## PROBLEM STATEMENT
Copy the entries below exactly. Images do not belong in the copy.

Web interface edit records

· · · · ·

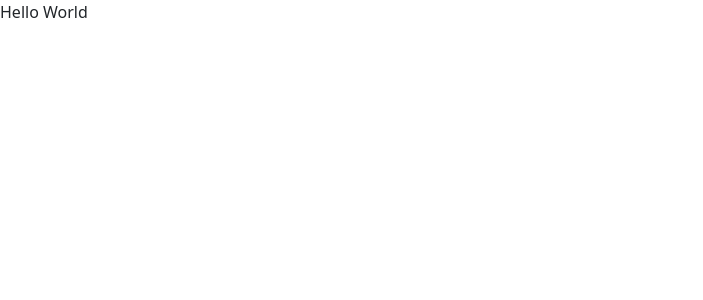
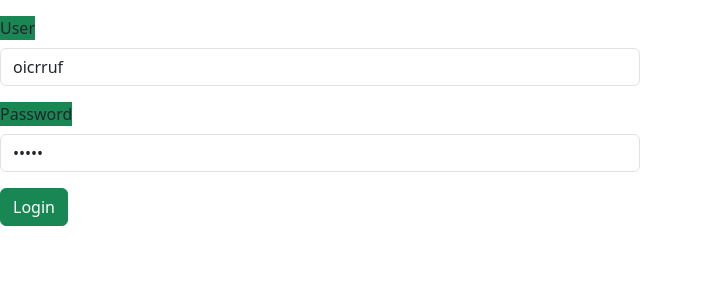
Before and after one commit to Elizabeth-MB/ecommerce-frontend, a React (Vite) app: page /login in a window 1280 px wide. Shown: the top 300 px of the page, without its empty margins (0-703 px from the left). Built offline with nearby package versions, Linux system fonts and the light colour scheme.

Commit message:
Definiendo rutas  login y home

```diff
--- a/src/App.jsx
+++ b/src/App.jsx
@@ -1,13 +1,17 @@
 /* Importando Bootstrap */
 import 'bootstrap/dist/css/bootstrap.min.css';
+import Home from './components/screen/Home/Home';
+import Main from "./components/templates/Main/Main";
 
 const App = () => {
 
   return (
     <>
-      <p>Hello World</p>
+      <Main>
+        <Home />
+      </Main>
     </>
-  )
-}
+  );
+};
 
 export default App
--- /dev/null
+++ b/src/components/screen/Home/Home.jsx
@@ -0,0 +1,48 @@
+import { Link } from "react-router-dom";
+// import { getUsers } from "../../../api";
+// import { useEffect, useState } from "react";
+// // import Loading from "../../atom/Loading/Loading";
+
+// import { FcAlarmClock } from "react-icons/fc";
+
+const Home = () => {
+  /* const [users, setUsers] = useState([]);
+  const [loading, setLoading] = useState(true);
+
+  useEffect(() => {
+    getUsers().then((response) => setUsers(response.data));
+  }, []);
+
+  useEffect(() => {
+    setTimeout(() => {
+      setLoading(false);
+    }, 3000);
+  }, [users]);
+ */
+  return (
+    <>
+    <p>Welcome to My home Page</p>
+    <Link to="/login">go to login</Link>
+      {/* {loading ? (
+        // <Loading />
+        <FcAlarmClock />
+      ) : (
+        <>
+          <div>Welcome to my Home Page 🏠</div>
+          <pre>{JSON.stringify(users)}</pre>
+          <div>
+            <Link to="/login">Go to login</Link>
+          </div>
+          <div>
+            <Link to="/register">Go to register</Link>
+          </div>
+          <div>
+            <Link to="/dashboard">Go to dashboard</Link>
+          </div>
+        </>
+      )} */}
+    </>
+  );
+};
+
+export default Home;
--- /dev/null
+++ b/src/components/screen/Login/Login.jsx
@@ -0,0 +1,52 @@
+import { Input,  FormGroup } from "reactstrap";
+import Label from "../../atom/Label/Label";
+import Button from "../../atom/Button/Button";
+import { useState } from "react";
+
+function Login() {
+  const [user, setUser] = useState("oicrruf");
+  const [password, setPassword] = useState("12345");
+
+  const submit = () => {
+    console.log({
+      user, password
+    });
+  };
+
+  return (
+    <div>
+      <div className="w-50">
+        <div className="my-3">
+          <FormGroup>
+            <Label
+            // size="fs-3"
+            forHtml="user">User</Label>
+            <Input
+              value={user}
+              id="user"
+              className="mb-2"
+              placeholder="user"
+              onChange={e => setUser(e.target.value)}
+              ></Input>
+          </FormGroup>
+          <FormGroup>
+            <Label size="fs-1" forHtml="password">Password</Label>
+            <Input
+              value={password}
+              id="password"
+              className="mb-2"
+              placeholder="password"
+              type="password"
+              onChange={e => setPassword(e.target.value)}
+            ></Input>
+          </FormGroup>
+        </div>
+        <Button color="success" onClick={submit}>
+          Login
+        </Button>
+      </div>
+    </div>
+  );
+}
+
+export default Login;
--- /dev/null
+++ b/src/components/templates/Main/Main.jsx
@@ -0,0 +1,6 @@
+/* eslint-disable react/prop-types */
+const Main = ({ children }) => {
+    return <div className="container">{children}</div>;
+  };
+
+  export default Main;
--- a/src/main.jsx
+++ b/src/main.jsx
@@ -1,9 +1,31 @@
 import React from 'react'
 import ReactDOM from 'react-dom/client'
 import App from './App.jsx'
+import {
+  createBrowserRouter,
+  RouterProvider,
+} from "react-router-dom";
+import Login from './components/screen/Login/Login.jsx';
+
+/* función para crear una ruta */
+const router = createBrowserRouter([
+  {
+    path: "/",
+    element: <App />,
+  },
+  {
+    path: "/login",
+    element: <Login />,
+  },
+  {
+    path: "/dashboard",
+    element: <div>Dashboard</div>,
+  },
+]);
+
 
 ReactDOM.createRoot(document.getElementById('root')).render(
   <React.StrictMode>
-    <App />
+    <RouterProvider router={router} />
   </React.StrictMode>,
 )
```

· · · · ·

## SOLUTION TO THIS TASK
Before and after one commit to Elizabeth-MB/ecommerce-frontend, a React (Vite) app: page /login in a window 1280 px wide. Shown: the top 300 px of the page, without its empty margins (0-703 px from the left). Built offline with nearby package versions, Linux system fonts and the light colour scheme.

Commit message:
Definiendo rutas  login y home

```diff
--- a/src/App.jsx
+++ b/src/App.jsx
@@ -1,13 +1,17 @@
 /* Importando Bootstrap */
 import 'bootstrap/dist/css/bootstrap.min.css';
+import Home from './components/screen/Home/Home';
+import Main from "./components/templates/Main/Main";
 
 const App = () => {
 
   return (
     <>
-      <p>Hello World</p>
+      <Main>
+        <Home />
+      </Main>
     </>
-  )
-}
+  );
+};
 
 export default App
--- /dev/null
+++ b/src/components/screen/Home/Home.jsx
@@ -0,0 +1,48 @@
+import { Link } from "react-router-dom";
+// import { getUsers } from "../../../api";
+// import { useEffect, useState } from "react";
+// // import Loading from "../../atom/Loading/Loading";
+
+// import { FcAlarmClock } from "react-icons/fc";
+
+const Home = () => {
+  /* const [users, setUsers] = useState([]);
+  const [loading, setLoading] = useState(true);
+
+  useEffect(() => {
+    getUsers().then((response) => setUsers(response.data));
+  }, []);
+
+  useEffect(() => {
+    setTimeout(() => {
+      setLoading(false);
+    }, 3000);
+  }, [users]);
+ */
+  return (
+    <>
+    <p>Welcome to My home Page</p>
+    <Link to="/login">go to login</Link>
+      {/* {loading ? (
+        // <Loading />
+        <FcAlarmClock />
+      ) : (
+        <>
+          <div>Welcome to my Home Page 🏠</div>
+          <pre>{JSON.stringify(users)}</pre>
+          <div>
+            <Link to="/login">Go to login</Link>
+          </div>
+          <div>
+            <Link to="/register">Go to register</Link>
+          </div>
+          <div>
+            <Link to="/dashboard">Go to dashboard</Link>
+          </div>
+        </>
+      )} */}
+    </>
+  );
+};
+
+export default Home;
--- /dev/null
+++ b/src/components/screen/Login/Login.jsx
@@ -0,0 +1,52 @@
+import { Input,  FormGroup } from "reactstrap";
+import Label from "../../atom/Label/Label";
+import Button from "../../atom/Button/Button";
+import { useState } from "react";
+
+function Login() {
+  const [user, setUser] = useState("oicrruf");
+  const [password, setPassword] = useState("12345");
+
+  const submit = () => {
+    console.log({
+      user, password
+    });
+  };
+
+  return (
+    <div>
+      <div className="w-50">
+        <div className="my-3">
+          <FormGroup>
+            <Label
+            // size="fs-3"
+            forHtml="user">User</Label>
+            <Input
+              value={user}
+              id="user"
+              className="mb-2"
+              placeholder="user"
+              onChange={e => setUser(e.target.value)}
+              ></Input>
+          </FormGroup>
+          <FormGroup>
+            <Label size="fs-1" forHtml="password">Password</Label>
+            <Input
+              value={password}
+              id="password"
+              className="mb-2"
+              placeholder="password"
+              type="password"
+              onChange={e => setPassword(e.target.value)}
+            ></Input>
+          </FormGroup>
+        </div>
+        <Button color="success" onClick={submit}>
+          Login
+        </Button>
+      </div>
+    </div>
+  );
+}
+
+export default Login;
--- /dev/null
+++ b/src/components/templates/Main/Main.jsx
@@ -0,0 +1,6 @@
+/* eslint-disable react/prop-types */
+const Main = ({ children }) => {
+    return <div className="container">{children}</div>;
+  };
+
+  export default Main;
--- a/src/main.jsx
+++ b/src/main.jsx
@@ -1,9 +1,31 @@
 import React from 'react'
 import ReactDOM from 'react-dom/client'
 import App from './App.jsx'
+import {
+  createBrowserRouter,
+  RouterProvider,
+} from "react-router-dom";
+import Login from './components/screen/Login/Login.jsx';
+
+/* función para crear una ruta */
+const router = createBrowserRouter([
+  {
+    path: "/",
+    element: <App />,
+  },
+  {
+    path: "/login",
+    element: <Login />,
+  },
+  {
+    path: "/dashboard",
+    element: <div>Dashboard</div>,
+  },
+]);
+
 
 ReactDOM.createRoot(document.getElementById('root')).render(
   <React.StrictMode>
-    <App />
+    <RouterProvider router={router} />
   </React.StrictMode>,
 )
```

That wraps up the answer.